They’re 5-point favorites for Wednesday night, despite Grand Canyon ranking 96th in the NET formula used by the NCAA, 10 spots above WVU (106th).

The Mountaineers haven’t been favored since Jan. 21 against Baylor, a stretch of 15 games.

“It’s a little weird,” guard Chase Harler said. “The second half of the season, I felt like we were a pretty dangerous team, because we didn’t have anything to lose.

“The first half of the season wasn’t great, but we’re playing more freely now. I guess being a favorite now is a better feeling than being completely the underdog, but we can’t take this tournament lightly.”

Grand Canyon (20-13) is coached by former NBA all-star Dan Majerle, but the roster earned the Mountaineers’ respect after players began watching video clips. “Personally, I feel like this is going to be one of the hardest games,” Harler said.


The winner advances to Monday’s quarterfinal round, against the winner of Coastal Carolina-Howard.

West Virginia’s experience in the CBI is not one of disappointment, but rather an extension of a season that began to show potential in late February.

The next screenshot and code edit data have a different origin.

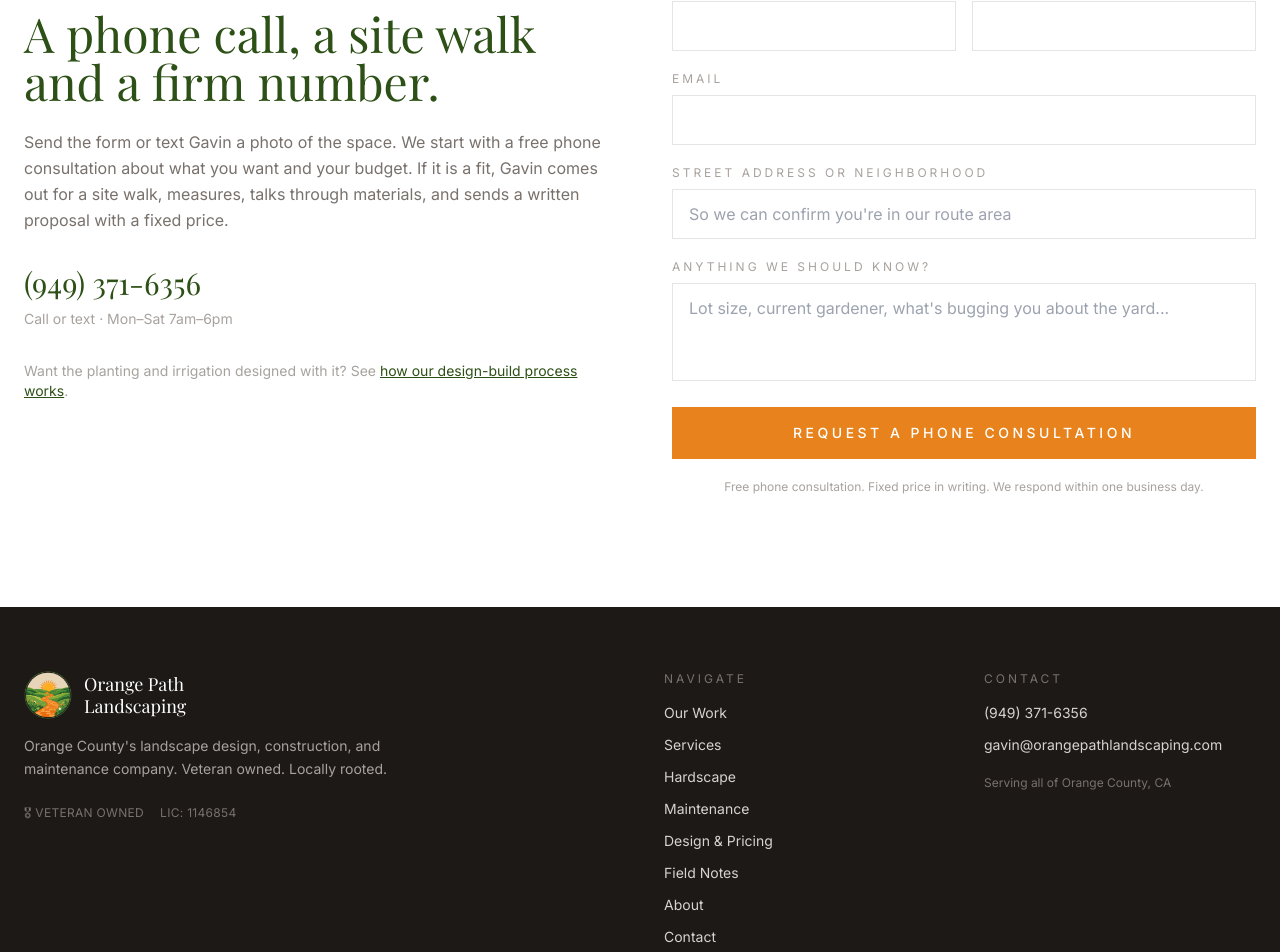
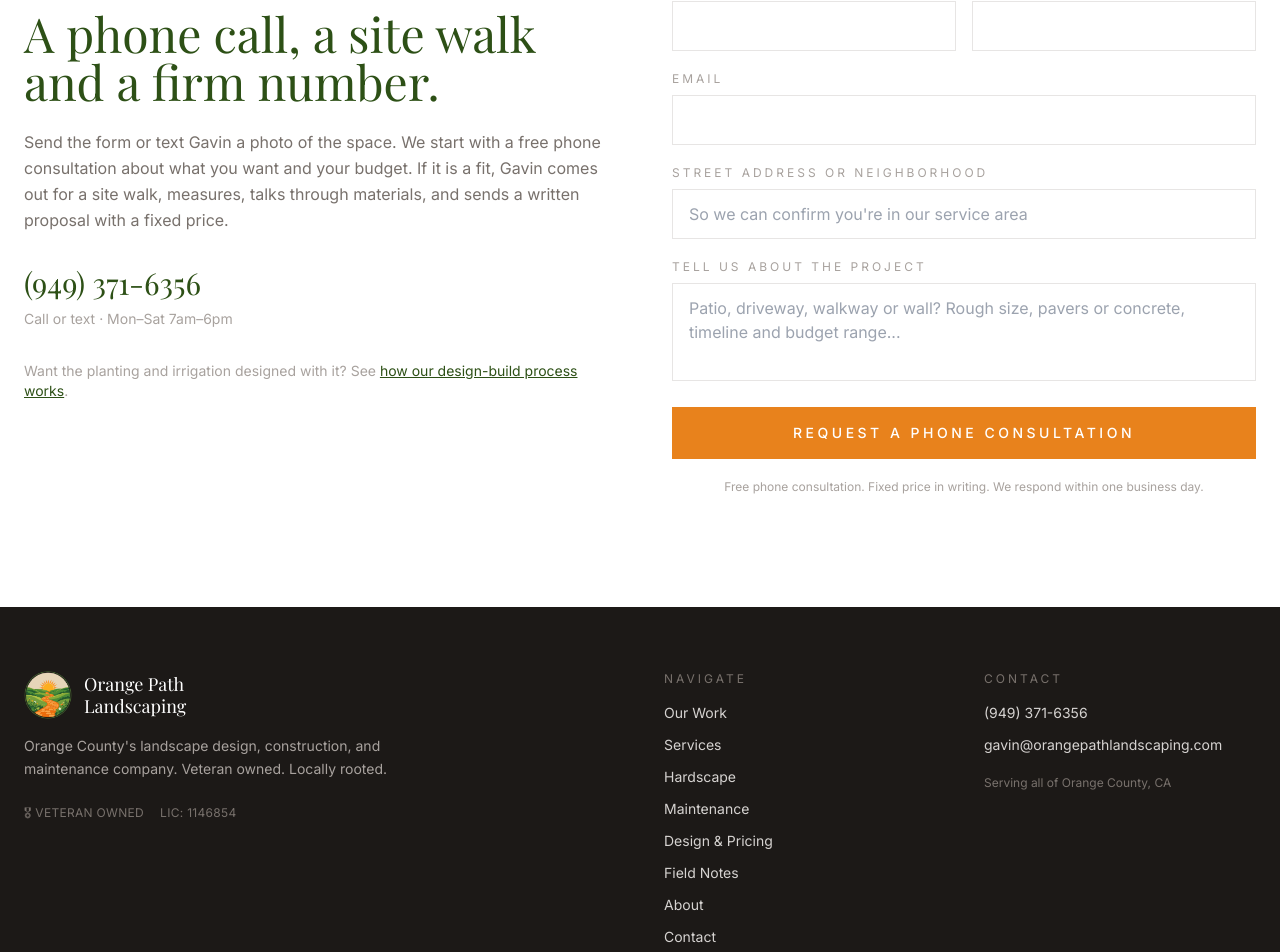
Before and after one commit to gavinmohrmann/orange-path-landscaping, a Next.js app: page /hardscape in a window 1280 px wide. Shown: the part 4717-5669 px from the top of the page. Built offline with nearby package versions, Linux system fonts and the light colour scheme; a web font is replaced by a local one.

Commit message:
Hardscape form: project-specific field hints

```diff
--- a/app/hardscape/page.tsx
+++ b/app/hardscape/page.tsx
@@ -253,7 +253,7 @@ export default function HardscapePage() {
             </p>
           </div>
           <div>
-            <QuoteForm subject="New HARDSCAPE lead — website /hardscape" service="Hardscape" footnote="Free phone consultation. Fixed price in writing. We respond within one business day." buttonLabel="Request a Phone Consultation" thanks="Gavin will call or text you within one business day to talk through your project." />
+            <QuoteForm subject="New HARDSCAPE lead — website /hardscape" service="Hardscape" footnote="Free phone consultation. Fixed price in writing. We respond within one business day." buttonLabel="Request a Phone Consultation" thanks="Gavin will call or text you within one business day to talk through your project." locationHint="So we can confirm you're in our service area" messageLabel="Tell us about the project" messageHint="Patio, driveway, walkway or wall? Rough size, pavers or concrete, timeline and budget range..." />
           </div>
         </div>
       </section>
--- a/components/QuoteForm.tsx
+++ b/components/QuoteForm.tsx
@@ -5,7 +5,7 @@ import { reportConversion, CONV_FORM } from '@/components/GoogleTag'
 
 // Short lead form used on landing pages (maintenance, hardscape). Posts to the same
 // FormSubmit inbox as the contact page and fires the Google Ads conversion.
-export default function QuoteForm({ subject = 'New website lead — Orange Path', service = '', footnote = 'No contracts. Month to month. We respond within one business day.', buttonLabel = 'Request a Quote', thanks = 'Gavin will call or text you within one business day to set up a quick site walk.' }: { subject?: string; service?: string; footnote?: string; buttonLabel?: string; thanks?: string }) {
+export default function QuoteForm({ subject = 'New website lead — Orange Path', service = '', footnote = 'No contracts. Month to month. We respond within one business day.', buttonLabel = 'Request a Quote', thanks = 'Gavin will call or text you within one business day to set up a quick site walk.', locationHint = "So we can confirm you're in our route area", messageLabel = 'Anything we should know?', messageHint = "Lot size, current gardener, what's bugging you about the yard..." }: { subject?: string; service?: string; footnote?: string; buttonLabel?: string; thanks?: string; locationHint?: string; messageLabel?: string; messageHint?: string }) {
   const [submitted, setSubmitted] = useState(false)
   const [error, setError] = useState(false)
   const [sending, setSending] = useState(false)
@@ -70,11 +70,11 @@ export default function QuoteForm({ subject = 'New website lead — Orange Path'
       </div>
       <div>
         <label className={label}>Street address or neighborhood</label>
-        <input name="location" type="text" required className={input} placeholder="So we can confirm you're in our route area" />
+        <input name="location" type="text" required className={input} placeholder={locationHint} />
       </div>
       <div>
-        <label className={label}>Anything we should know?</label>
-        <textarea name="message" rows={3} className={`${input} resize-none`} placeholder="Lot size, current gardener, what's bugging you about the yard..." />
+        <label className={label}>{messageLabel}</label>
+        <textarea name="message" rows={3} className={`${input} resize-none`} placeholder={messageHint} />
       </div>
       <button type="submit" disabled={sending} className="btn-primary w-full text-center disabled:opacity-60">
         {sending ? 'Sending…' : buttonLabel}
```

“They wanted to keep playing,” West Virginia coach Bob Huggins said. “I think it’s a great opportunity to get them some experience.

“I thought defensively, we’ve been much better. We’re competing harder. By and large, we’ve ran decent offense.”

All of that has come once the Mountaineers’ core became a group of four freshmen, two first-year junior-college transfers and juniors Lamont West and Harler.

WVU got to that group only after dealing with injury issues to Sagaba Konate and Beetle Bolden — Bolden later transferred — as well as the dismissals of forwards Esa Ahmad and Wes Harris.

Freshman guard Trey Doomes announced he was transferring from West Virginia on Monday.

What’s left has taken a keen interest in continuing to play, as well as in the CBI itself.

“Grand Canyon is a very good team. There are some other very competitive teams in there,” Harler said. “We’ll have to come out and play the way we’ve been playing. We all know it’s do or die now at this point. Kind of like the Big 12 [tournament] attitude, we’re just going to go out and play hard and compete to the best of our ability.”

Huggins said Grand Canyon, which took third in the Western Athletic Conference regular season and lost in the finals against New Mexico State, would challenge WVU with its size.

Forwards Michael Finke and Alessandro Lever are both 6-foot-10 and average more than 12 points per game.

Finke is a graduate transfer from Illinois, while Lever is a sophomore from Italy who was the WAC’s Freshman of the Year last season. Junior guard Carlos Johnson – a transfer from Washington – led the Anetlopes in scoring at 14.6 points per game.

“They’ve been good all year,” Huggins said. “They have a little more momentum, but they’ve been good all year. They’re huge. They’re the biggest team we’ll play. There’s no doubt about that.”